Not all of the stations air the digital channel's complete daily transmission; a few AccuWeather affiliates also air a limited amount of syndicated programming, and may even air regularly scheduled network programming (usually sports) when the main channel cannot.
Comparisons to Other Weather Channels
The channel has similarities and differences to its main competitors, The Weather Channel (and counterpart digital service Weatherscan) and WeatherNation. The AccuWeather programming lineup provides national and regional video forecasts. In addition, there are AccuWeather travel, sports, and lifestyle segments. Most local affiliates add their own local weather updates and some even include local news and traffic updates. Each segment's length, including advertisements and local segments, is denoted by a playback bar along the bottom portion of the video portion, allowing a viewer to always know how long before their segment of interest will air.
Unlike The Weather Channel, The Local AccuWeather Channel has an L-bar format (which is implemented on Weatherscan and is extremely similar to the former NBC Weather Plus L-bar) so that, even when the video window is playing content such as a national forecast, local information is always available around the periphery of the screen.
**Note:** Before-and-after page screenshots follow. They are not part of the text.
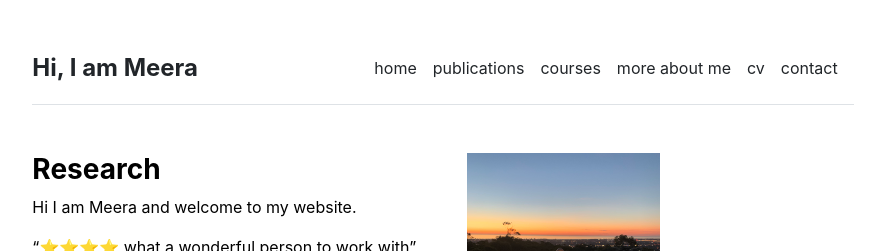
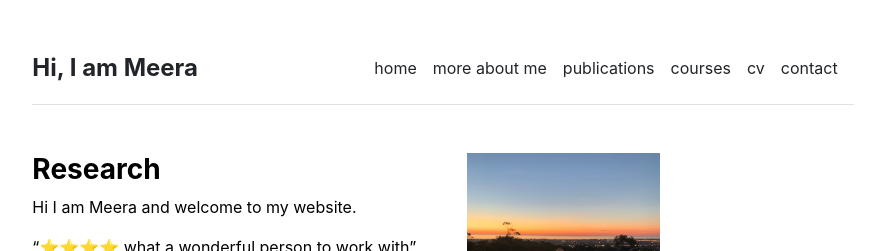
Before and after one commit to astrogirl1/astrogirl1, a Jekyll site: the page built from index.md, in a window 1280 px wide. Shown: the top 251 px of the page, without its empty margins (197-1066 px from the left). Built offline with Jekyll 4.4.1, drawn with Linux system fonts in a browser that asks for light colours; part of the change alters nothing that is shown.

```diff
--- a/_data/settings.yml
+++ b/_data/settings.yml
@@ -1,8 +1,8 @@
 menu:
 - {name: 'home', url: '/index'}
+- {name: 'more about me', url: '/personal'}
 - {name: 'publications', url: '/publications'}
 - {name: 'courses', url: '/courses'}
-- {name: 'more about me', url: '/personal'}
 - {name: 'cv', url: '/cv'}
 - {name: 'contact', url: '/contact'}
 
@@ -10,7 +10,7 @@ people:
 - {name: 'Primary Investigator', title: 'Researcher', department: 'Physics & Astronomy', institution: 'Some University', institution_address: '1 Main Street, Canada', phone: '(000) 000-0000', email: 'hello@university.edu', office: 'Science Building 505', image: 'assets/img/primary-investigator.jpg', url: 'primary-investigator'}
 courses:
 - {name: 'Maybe add courses here?'}
-personal:
+more about me:
 - {name: Blog}
 
 social:
```
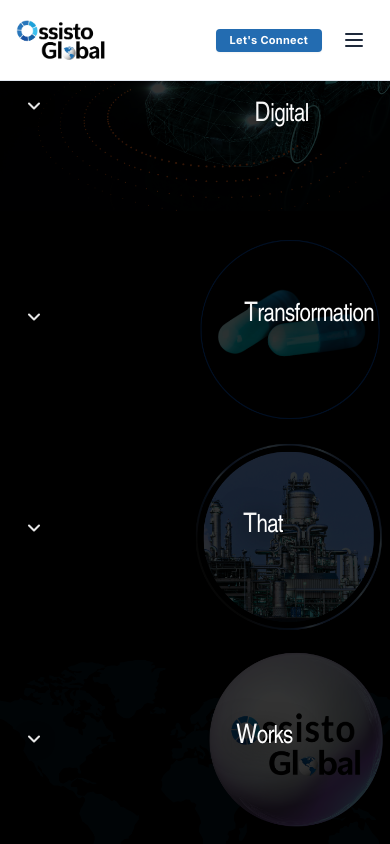
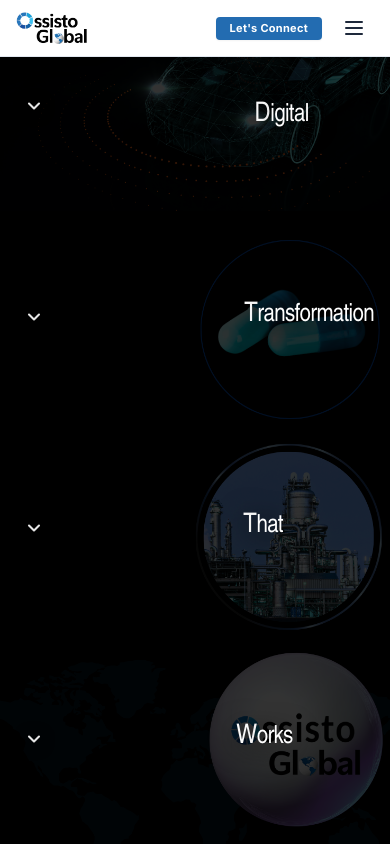
Before and after one commit to Vishal224122/OSSISTO, a React (Vite) app: page / in a window 390 px wide. Shown: the top 844 px of the page. Built offline with nearby package versions, Linux system fonts and the light colour scheme.

Commit message:
feat: implement modular responsive navigation component with hover-based dropdown menus

```diff
--- a/src/components/Navbar.jsx
+++ b/src/components/Navbar.jsx
@@ -202,7 +202,7 @@ Ossisto Global brings together cloud infrastructure, digital twin technology, an
   return (
     <header className="fixed top-0 left-0 right-0 z-50 transition-all duration-300 bg-white border-b border-slate-200 shadow-sm">
       <div className="w-full px-4 sm:px-6 lg:px-12">
-        <div className="flex items-center justify-between h-20 sm:h-24">
+        <div className="flex items-center justify-between h-14 sm:h-16 lg:h-20">
 
           {/* Logo Section */}
           <div className="flex items-center space-x-6 flex-shrink-0">
@@ -212,12 +212,12 @@ Ossisto Global brings together cloud infrastructure, digital twin technology, an
                 e.preventDefault();
                 onNavigate('home');
               }}
-              className="flex items-center space-x-3 group py-2"
+              className="flex items-center space-x-3 group py-1.5"
             >
               <img
                 src="/logoos.jpeg"
                 alt="Ossisto Logo"
-                className="h-10 sm:h-12 md:h-14 lg:h-16 w-auto object-contain transition-transform duration-300 group-hover:scale-105"
+                className="h-8 sm:h-10 md:h-12 lg:h-16 w-auto object-contain transition-transform duration-300 group-hover:scale-105"
               />
             </a>
           </div>
```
A station can either utilize the default setup of having segment names scroll below the video window, or display a scrolling news ticker of headlines, traffic or weather information. The data area's background image is also changed every hour in order to prevent LCD burn-in.
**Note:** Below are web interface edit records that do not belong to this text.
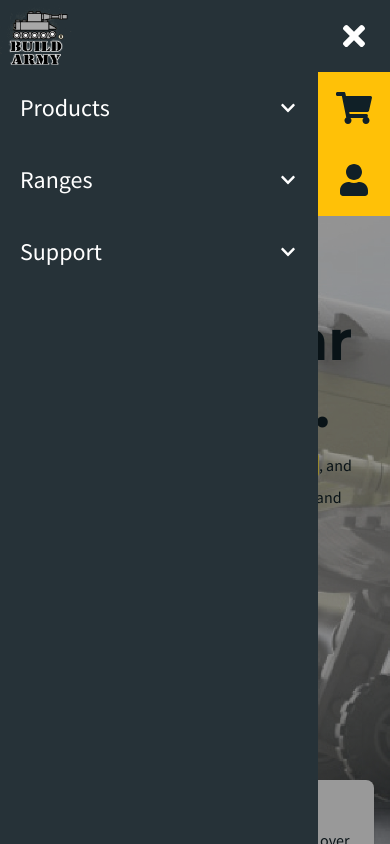
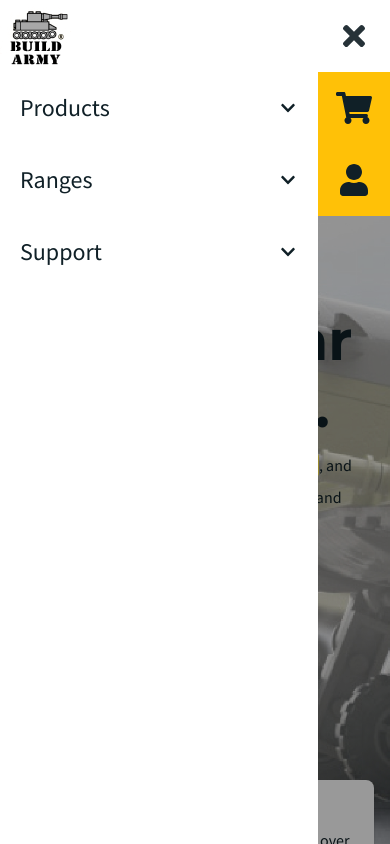
Before and after one commit to jenewland1999/buildarmy, a Next.js app: page / in a window 390 px wide. Both pictures are taken after a click on the button 36 px from the left and 36 px from the top of the page. Shown: the top 844 px of the page. Built offline with nearby package versions, Linux system fonts and the light colour scheme; what @tailwindcss/typography would draw is missing.

Commit message:
💄 Update mobile nav to light theme colours

```diff
--- a/src/components/NavMenu.tsx
+++ b/src/components/NavMenu.tsx
@@ -10,22 +10,22 @@ type AppProps = {
 
 const NavMenu = ({ closeHandler }: AppProps) => (
   <div className="fixed inset-0 grid grid-cols-[auto,72px]">
-    <div className="bg-secondary-dark">
+    <div className="bg-primary-lightest">
       {/* // ! The image component is dumb and adds additional height to the image thus a wrapper div is needed */}
       <div className="h-[72px] w-[72px]">
         <Image src="/images/Logo__img@2x.png" alt="" height={72} width={72} />
       </div>
       <nav>
         <ul>
-          <li className="p-5 transition hover:bg-secondary text-primary-lightest flex items-center justify-between">
+          <li className="p-5 transition  text-secondary-darkest flex items-center justify-between">
             <span className="text-2xl">Products</span>
             <FontAwesomeIcon fixedWidth icon="chevron-down" />
           </li>
-          <li className="p-5 transition hover:bg-secondary text-primary-lightest flex items-center justify-between">
+          <li className="p-5 transition text-secondary-darkest flex items-center justify-between">
             <span className="text-2xl">Ranges</span>
             <FontAwesomeIcon fixedWidth icon="chevron-down" />
           </li>
-          <li className="p-5 transition hover:bg-secondary text-primary-lightest flex items-center justify-between">
+          <li className="p-5 transition  text-secondary-darkest flex items-center justify-between">
             <span className="text-2xl">Support</span>
             <FontAwesomeIcon fixedWidth icon="chevron-down" />
           </li>
@@ -34,7 +34,7 @@ const NavMenu = ({ closeHandler }: AppProps) => (
     </div>
     <div>
       <button
-        className="py-5 px-4 leading-none bg-secondary-dark text-primary-lightest"
+        className="py-5 px-4 leading-none text-secondary-dark bg-primary-lightest"
         onClick={closeHandler}
       >
         <FontAwesomeIcon fixedWidth icon="times" size="2x" />
```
The channel goes into a special mode when severe weather occurs, like Weatherscan. Several affiliates also break from the Local AccuWeather content when breaking news occurs and the station wants to utilize the subchannel for either extended news and weather coverage, or to push main channel programming to the subchannel. Weatherscan, however, does not feature any on-camera meteorologists, as its content is generated completely by weather computer at the cable headend.
The major difference between The Weather Channel and AccuWeather is that all national and regional weather forecast segments are not broadcast live on AccuWeather but are on The Weather Channel; AccuWeather pretapes all of its weather forecasts every few hours, which poses a problem during severe weather events when current warnings are not able to be carried out by AccuWeather's on-camera meteorologists (The Weather Channel has always had its meteorologists disseminate current severe weather warnings on-air during severe weather events due to its live forecast format).
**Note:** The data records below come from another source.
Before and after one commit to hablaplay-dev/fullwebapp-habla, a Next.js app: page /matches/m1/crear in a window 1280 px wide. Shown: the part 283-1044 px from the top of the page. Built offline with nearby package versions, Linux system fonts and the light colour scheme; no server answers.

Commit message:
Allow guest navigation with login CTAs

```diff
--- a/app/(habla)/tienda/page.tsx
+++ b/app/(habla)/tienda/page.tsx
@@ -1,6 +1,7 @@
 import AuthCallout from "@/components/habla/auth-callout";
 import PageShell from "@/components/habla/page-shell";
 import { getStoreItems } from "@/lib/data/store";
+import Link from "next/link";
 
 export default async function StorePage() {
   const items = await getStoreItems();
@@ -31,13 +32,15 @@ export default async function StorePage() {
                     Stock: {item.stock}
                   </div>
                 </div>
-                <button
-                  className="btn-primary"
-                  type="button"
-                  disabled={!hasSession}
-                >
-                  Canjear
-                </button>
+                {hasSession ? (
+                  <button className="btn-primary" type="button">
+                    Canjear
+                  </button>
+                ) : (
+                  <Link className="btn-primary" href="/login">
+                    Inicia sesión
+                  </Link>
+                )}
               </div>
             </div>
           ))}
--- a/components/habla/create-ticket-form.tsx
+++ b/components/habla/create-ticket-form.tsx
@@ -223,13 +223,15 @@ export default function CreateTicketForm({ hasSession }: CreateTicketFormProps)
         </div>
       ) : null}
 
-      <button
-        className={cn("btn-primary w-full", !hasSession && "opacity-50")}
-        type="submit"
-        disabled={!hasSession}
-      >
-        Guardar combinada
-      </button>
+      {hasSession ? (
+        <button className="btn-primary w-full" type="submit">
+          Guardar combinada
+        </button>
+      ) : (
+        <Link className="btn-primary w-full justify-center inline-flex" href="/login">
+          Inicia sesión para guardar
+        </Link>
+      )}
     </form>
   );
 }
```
Unlike NBC Weather Plus, the broadcast television affiliates with The Local AccuWeather Channel are not affiliated with one single network. Many of the stations are affiliated with the Fox, and ABC networks. For the most part, the local stations do not label the AccuWeather service as a so-called "Local AccuWeather Channel". Instead, the local stations choose to have their own names such as "Weather Now". Also, there is no separate logo for the channel. In most places, the channel carries the station brand and either the AccuWeather.com brand or a statement such as "powered by AccuWeather.com". Local affiliates can add content to the Local AccuWeather content that is either weather or other; the most prominent[according to whom?] example is in the KNXV-TV GoAZ.tv implementation, which relies less on the weather content and more on traffic maps and text cards featuring road closure information.
- "Fox Owned Stations Partner with AccuWeather".
- "Fox Television Stations Partners with AccuWeather".
- Changes to GoAZ.tv made December 2008